WORK TASK:
Bring together copies of the lines in the data below that contain the word "workshop".

-------- RECORDS FOR THIS EXERCISE --------

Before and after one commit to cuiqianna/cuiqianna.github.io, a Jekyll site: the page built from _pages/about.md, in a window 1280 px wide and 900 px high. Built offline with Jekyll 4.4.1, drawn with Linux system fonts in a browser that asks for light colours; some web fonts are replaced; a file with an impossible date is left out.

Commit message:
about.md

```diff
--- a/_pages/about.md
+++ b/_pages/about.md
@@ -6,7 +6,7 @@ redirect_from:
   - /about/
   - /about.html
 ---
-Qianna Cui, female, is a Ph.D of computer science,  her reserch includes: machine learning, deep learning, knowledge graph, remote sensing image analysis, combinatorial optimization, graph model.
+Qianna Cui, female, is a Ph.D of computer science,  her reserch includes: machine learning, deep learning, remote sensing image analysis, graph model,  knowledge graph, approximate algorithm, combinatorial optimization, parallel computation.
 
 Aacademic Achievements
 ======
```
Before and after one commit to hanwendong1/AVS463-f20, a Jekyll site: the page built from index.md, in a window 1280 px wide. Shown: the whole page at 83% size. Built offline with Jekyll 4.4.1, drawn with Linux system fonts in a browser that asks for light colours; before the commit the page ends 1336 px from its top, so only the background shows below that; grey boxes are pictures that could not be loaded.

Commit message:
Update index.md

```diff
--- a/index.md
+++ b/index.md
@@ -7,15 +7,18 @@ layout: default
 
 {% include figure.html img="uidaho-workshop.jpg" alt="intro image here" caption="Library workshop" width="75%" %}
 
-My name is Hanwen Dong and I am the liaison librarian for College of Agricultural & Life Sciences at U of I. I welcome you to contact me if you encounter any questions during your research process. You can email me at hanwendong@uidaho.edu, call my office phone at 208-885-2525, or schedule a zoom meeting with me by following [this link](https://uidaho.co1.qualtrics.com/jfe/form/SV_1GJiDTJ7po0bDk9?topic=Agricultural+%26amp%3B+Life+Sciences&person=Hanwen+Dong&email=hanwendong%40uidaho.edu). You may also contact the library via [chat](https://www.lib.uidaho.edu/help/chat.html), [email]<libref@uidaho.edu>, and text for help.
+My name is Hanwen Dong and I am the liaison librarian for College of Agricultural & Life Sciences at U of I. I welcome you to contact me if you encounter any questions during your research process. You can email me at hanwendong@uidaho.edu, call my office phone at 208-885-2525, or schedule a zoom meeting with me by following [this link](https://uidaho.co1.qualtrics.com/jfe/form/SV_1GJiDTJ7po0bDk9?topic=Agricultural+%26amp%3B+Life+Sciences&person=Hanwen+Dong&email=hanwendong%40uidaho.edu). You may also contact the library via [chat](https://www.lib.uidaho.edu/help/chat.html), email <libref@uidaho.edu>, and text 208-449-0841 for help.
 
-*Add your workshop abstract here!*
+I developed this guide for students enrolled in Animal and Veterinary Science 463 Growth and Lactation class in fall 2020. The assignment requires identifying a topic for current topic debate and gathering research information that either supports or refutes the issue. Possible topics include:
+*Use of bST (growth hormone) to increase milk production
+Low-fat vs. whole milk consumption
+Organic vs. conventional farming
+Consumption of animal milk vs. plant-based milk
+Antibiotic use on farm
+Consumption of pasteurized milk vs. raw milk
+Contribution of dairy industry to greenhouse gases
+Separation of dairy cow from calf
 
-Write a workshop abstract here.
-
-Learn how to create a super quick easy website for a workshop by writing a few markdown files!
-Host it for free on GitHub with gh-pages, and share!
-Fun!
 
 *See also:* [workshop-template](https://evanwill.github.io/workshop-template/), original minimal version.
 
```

--------

RESULT OF THIS TASK:
 {% include figure.html img="uidaho-workshop.jpg" alt="intro image here" caption="Library workshop" width="75%" %}
-*Add your workshop abstract here!*
-Write a workshop abstract here.
-Learn how to create a super quick easy website for a workshop by writing a few markdown files!
 *See also:* [workshop-template](https://evanwill.github.io/workshop-template/), original minimal version.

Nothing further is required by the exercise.